    First, if you're staying in the house, I'd check code restrictions and make sure PVC pipe is allowed. It is brittle, and can and will break easily. You may need to or should go to the heavy copper for stability. You can cut the PVC pipe with a saw and then glue an attachment to it that copper pipe will connect to. If you can put a board and fasten it behind the copper piping, you should attach the pipe to the board to keep it sturdy and no moving and breaking when turning the valve off and on. I just replaced almost all my soft copper water lines in my house with PEX piping made to carry hot and cold water. Copper will corrode and cause pin hole water leaks creating major damage. $3800.00 and counting. It costs around $250 to $350 each time I had the copper pin holes fixed, then I had to repair the ceiling damage. Using irrigation piping behind walls is asking for trouble. I'll try to attach some of the pictures of our last damage from a pin hole leak in our newly remodeled kitchen. If your doing it, do it right the first time so you will not have to come back and redo it. The Pex piping all connected to the correct type of copper fittings before attaching to any valves for stability, durability, and code restrictions.

    • See 2 previous
    • Linda 4 Real Linda 4 Real on Mar 13, 2015
      @John it warms my heart to hear that you had a real dinner in your kitchen. They say,"what doesn't kill you makes you stronger" & "God only gives you what you can handle." Sometimes we wish he didn't trust us so much. I can't imagine the journey but I'm so pleased that ya'll are coming out on the upside. I do think your story is a good cautionary tale. Linda

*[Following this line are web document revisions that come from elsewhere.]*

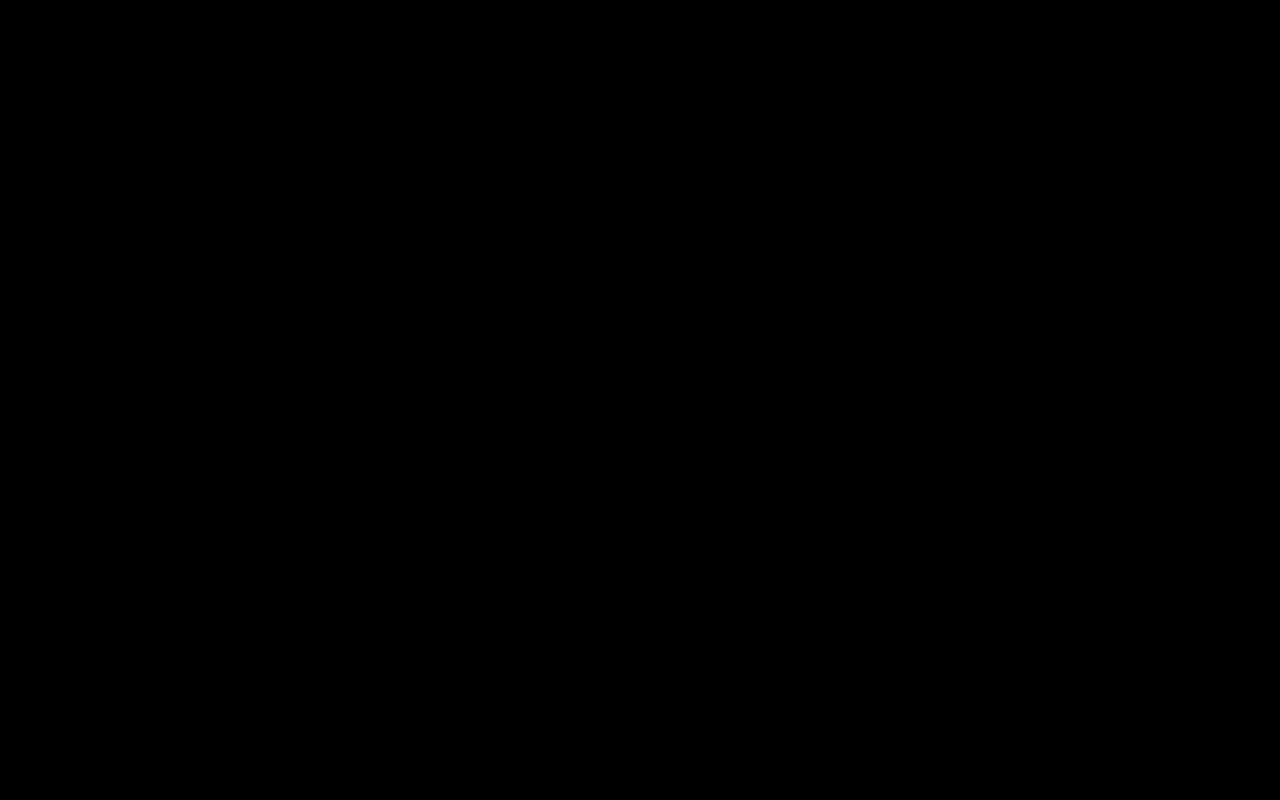
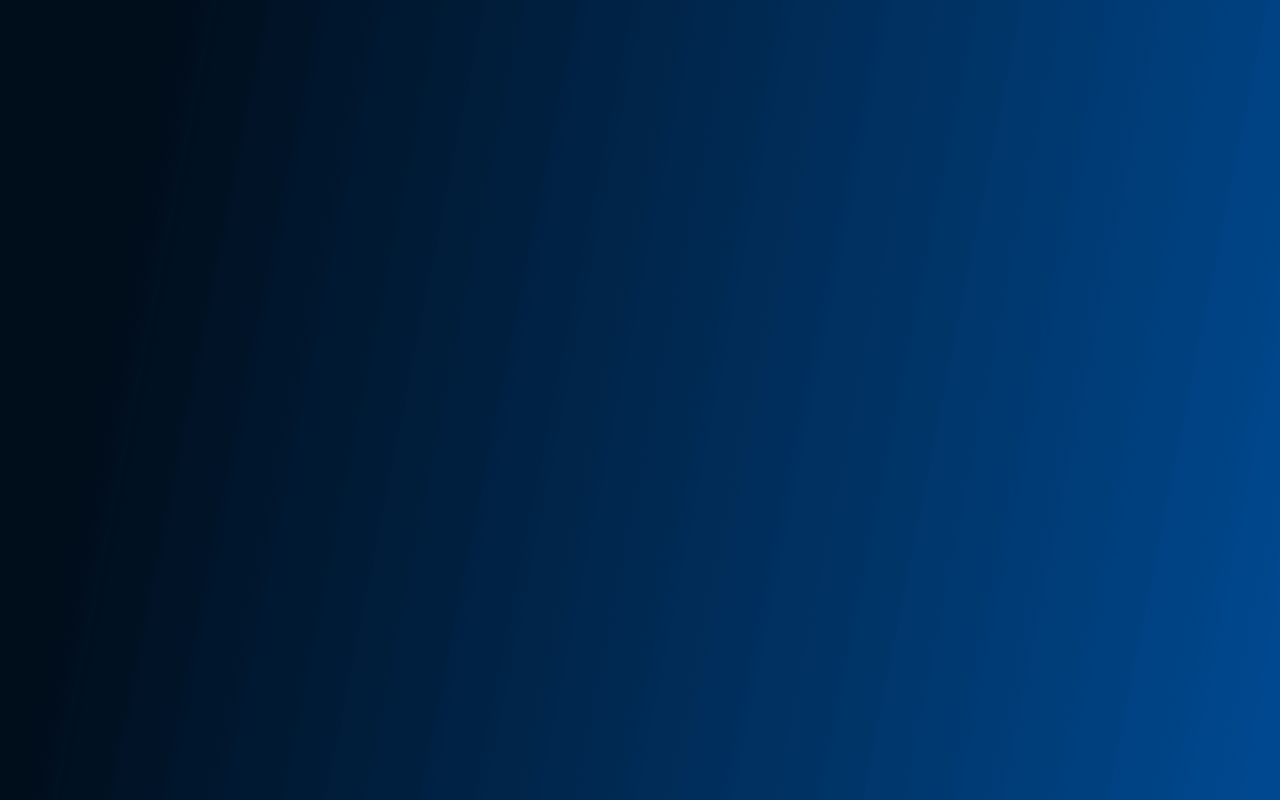
Before and after one commit to danielduffield/sway-finance, a plain HTML site: page index.html in a window 1280 px wide. Drawn offline with nearby package versions, Linux system fonts and the light colour scheme.

Commit message:
Added background image, positioned and sized accordingly. #1

```diff
--- a/styles.css
+++ b/styles.css
@@ -3,4 +3,7 @@
   height: 100%;
   width: 100%;
   background-color: black;
+  background-image: url(images/bigbackground.png);
+  background-size: cover;
+  background-repeat: no-repeat;
 }
```
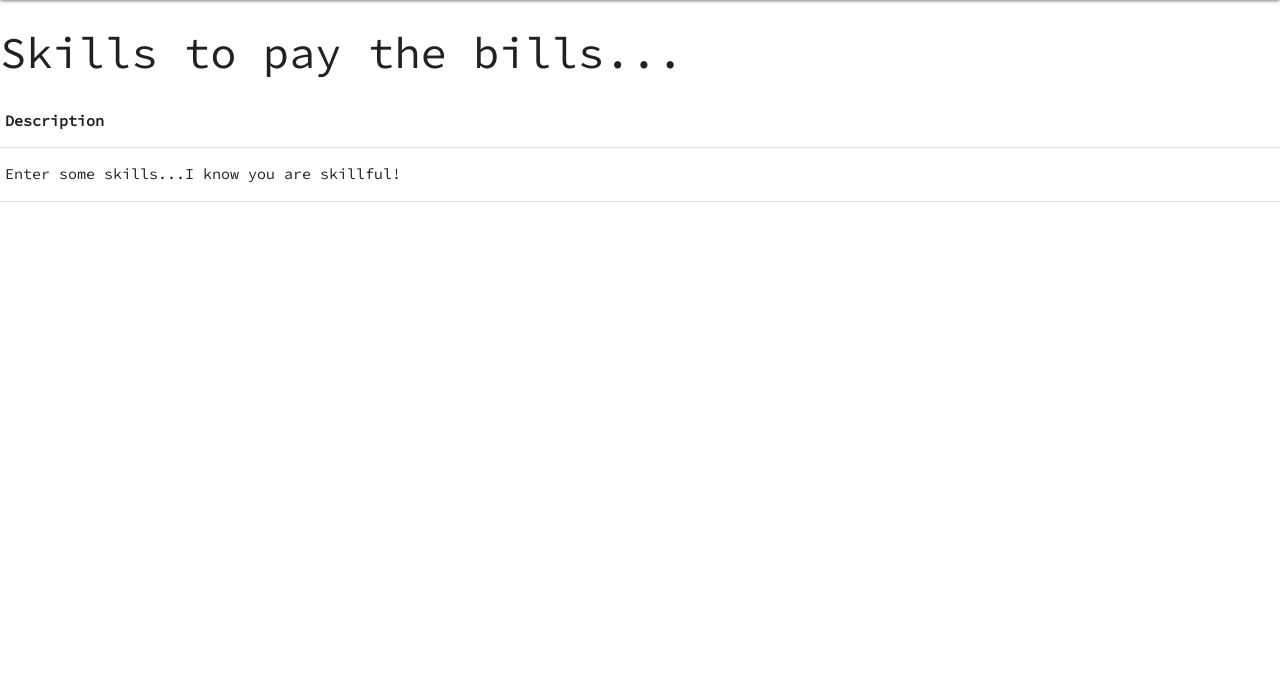
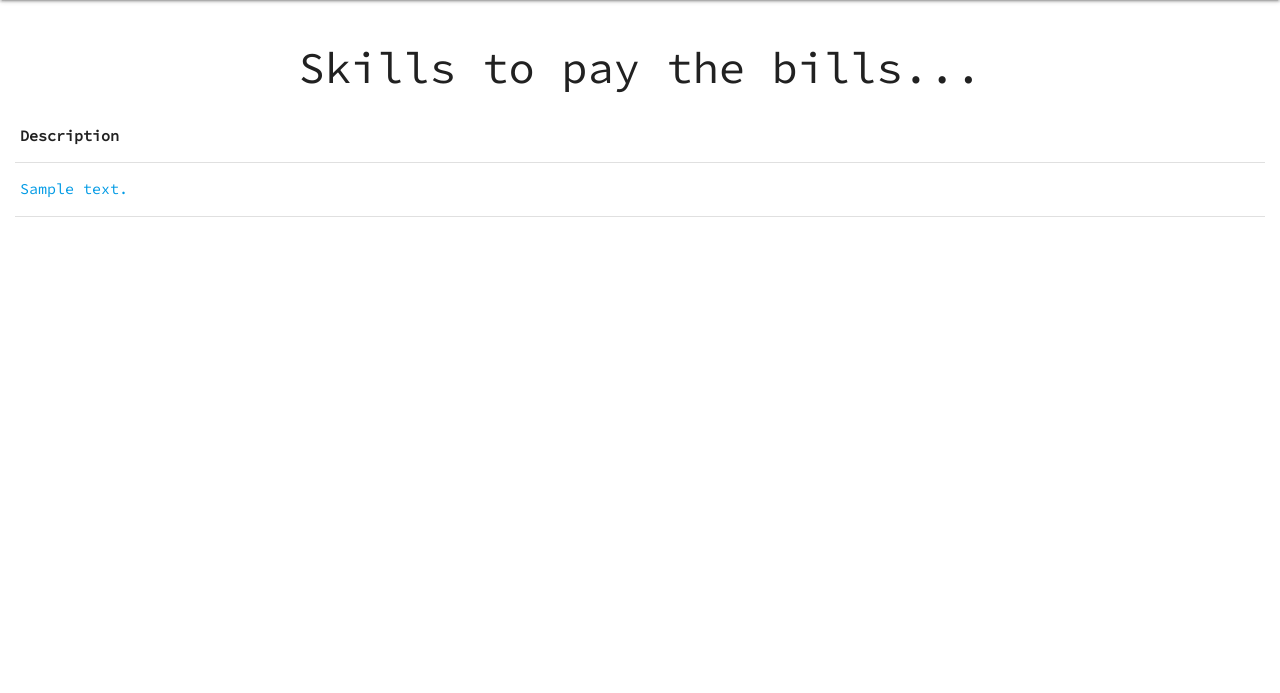
Before and after one commit to tackc/my-dev-skills, a Django app: page /skills/ in a window 1280 px wide. Shown: the part 64-757 px from the top of the page. Run offline with Django 3.2, Linux system fonts and the light colour scheme; a user stored in the database is signed in; tables that the repository leaves empty hold one stand-in row (values such as "Sample post").

Commit message:
it works

```diff
--- a/mydevskills/main_app/admin.py
+++ b/mydevskills/main_app/admin.py
@@ -1,7 +1,6 @@
 from django.contrib import admin
-from .models import User, Skill, Note
+from .models import Skill, Note
 
 # Register your models here.
-admin.site.register(User)
 admin.site.register(Skill)
 admin.site.register(Note)
--- a/mydevskills/main_app/models.py
+++ b/mydevskills/main_app/models.py
@@ -11,11 +11,11 @@ SKILLLEVEL = (
 )
 
 # Create your models here.
-class User(models.Model):
-    name = models.CharField(max_length=50)
+# class User(models.Model):
+#     name = models.CharField(max_length=50)
 
-    def __str__(self):
-        return self.name
+#     def __str__(self):
+#         return self.name
 
 class Skill(models.Model):
     skill = models.CharField(max_length=40)
@@ -25,7 +25,7 @@ class Skill(models.Model):
         choices=SKILLLEVEL,
         default=SKILLLEVEL[0][0]
     )
-    user_id = models.ForeignKey(User, on_delete=models.CASCADE)
+    user = models.ForeignKey(User, on_delete=models.CASCADE)
 
     def __str__(self):
         return self.skill
--- a/mydevskills/main_app/static/style.css
+++ b/mydevskills/main_app/static/style.css
@@ -1,27 +1,25 @@
-*, *::before, *::after {
+/* *, *::before, *::after {
     box-sizing: border-box;
-}
+} */
 
 body {
-    /* margin: 0; */
-    /* height: 100vh; */
     min-height: 100vh;
+    width: 100vw;
     font-family: 'Source Code Pro';
     display: flex;
     flex-direction: column;
     align-content: center;
-    /* justify-content: space-between; */
-    /* align-items: center; */
 }
 
 main {
     width: 100%;
-    height: 100%
+    min-width: 100%;
+    height: 100%;
     padding: 1rem;
     flex: 1 0 auto;
     display: flex;
     flex-direction: column;
-    align-items: center
+    align-items: center;
     overflow-y: scroll;
 }
 
@@ -29,3 +27,11 @@ main {
     width: 75%;
     align-self: center;
 }
+
+th {
+    font-weight: bold !important;
+}
+
+form {
+    width: 75%;
+}
--- a/mydevskills/main_app/templates/skills/index.html
+++ b/mydevskills/main_app/templates/skills/index.html
@@ -9,7 +9,7 @@
     </thead>
     <tbody>
         {% for skill in skill_list %}
-        <tr><td><a href="{% url 'skill_detail' skill.id %}">{{skill.description}}</a></td></tr>
+        <tr><td><a href="{% url 'skills_detail' skill.id %}">{{skill.description}}</a></td></tr>
         {% empty %}
         <tr><td>Enter some skills...I know you are skillful!</td></tr>
         {% endfor %}
--- a/mydevskills/main_app/urls.py
+++ b/mydevskills/main_app/urls.py
@@ -7,8 +7,8 @@ urlpatterns = [
     path('logout/', views.logout_view, name="logout"),
     path('signup/', views.signup, name='signup'),
     # skills paths
-    path('skills/', views.skills, name='skills'),
-    path('skills/<int:pk>/', views.skills_detail, name='skills_detail'),
+    path('skills/', views.SkillList.as_view(), name='skills'),
+    path('skills/<int:skill_id>/', views.skills_detail, name='skills_detail'),
     path('skills/create/', views.SkillCreate.as_view(), name='skills_create'),
     path('skills/<int:pk>/update', views.SkillUpdate.as_view(), name='skills_update'),
     path('skills/<int:pk>/delete', views.SkillDelete.as_view(), name='skills_delete'),
--- a/mydevskills/main_app/views.py
+++ b/mydevskills/main_app/views.py
@@ -21,9 +21,6 @@ class SkillCreate(CreateView):
         self.object.save()
         return HttpResponseRedirect('/skills')
 
-class SkillDetailView(DetailView):
-    model = Skill
-    fields = '__all__'
 
 class SkillUpdate(UpdateView):
     model = Skill
@@ -45,8 +42,8 @@ class SkillList(ListView):
         return self.request.user.skill_set.all()
 
 # Create your views here.
-def skills(request):
-    return render(request, 'skills/index.html')
+# def skills(request):
+#     return render(request, 'skills/index.html')
 
 def addskill(request):
     return render(request, 'skills/form.html')
```
Also changed, not shown: mydevskills/main_app/templates/skills/detail.html (+6 -3 lines), mydevskills/main_app/migrations/0005_auto_20181012_1909.py (added), mydevskills/main_app/migrations/0006_auto_20181012_1913.py (added).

  • Linda 4 Real Linda 4 Real on Mar 12, 2015
    @John please listen to John bf trying repair. I agree with him that I find it odd to have in wall PVC for its durability and chance of leak which can cause damage above. I shut off main luckily bf I had extensive damage and plumber charged$250. I was upset spending that at first bc it was more than I have spent so far on my full bathroom gut and remodel thus far. The pic is behind fridge and may have to fix the hot water valve in bathroom if it is to tight to wall. You may be great with sheet rock and bathroom budget remodel but if u need me to do how to on sheet rock or tips on my DIY vanity, backsplash, mirror, floating shelves and built in hamper, please let me know. I used recycled materials and on thoes items spent$20 thus far, so my rule now is, "if it's in the wall...call" that's for plumbing and electric. I even save tons by prepping are and having everything cleared and any parts or tools ready.

  • Linda 4 Real Linda 4 Real on Mar 12, 2015
    Side view. This is just the shut off valve repair. I can send my vanity plumbing pics I'm working on today if needed. I'm goin to see if I can fix that shutoff outside of wall bf I try. Must cut off main 1st

  • Hope Williams Hope Williams on Mar 12, 2015
    In a lot of places, copper is considered to be obsolete. If you can convert over to pex, please do that. If you are the one doing this yourself and are just not sure of your skills yet, you can always take a pic, measurements and draw a small diagram and one of the big box stores will help show you how or just make them for you.

    • See 1 previous
    • Hope Williams Hope Williams on Mar 13, 2015
      We bought our pex from Home Depot in north Ga. They even had the clamp tool.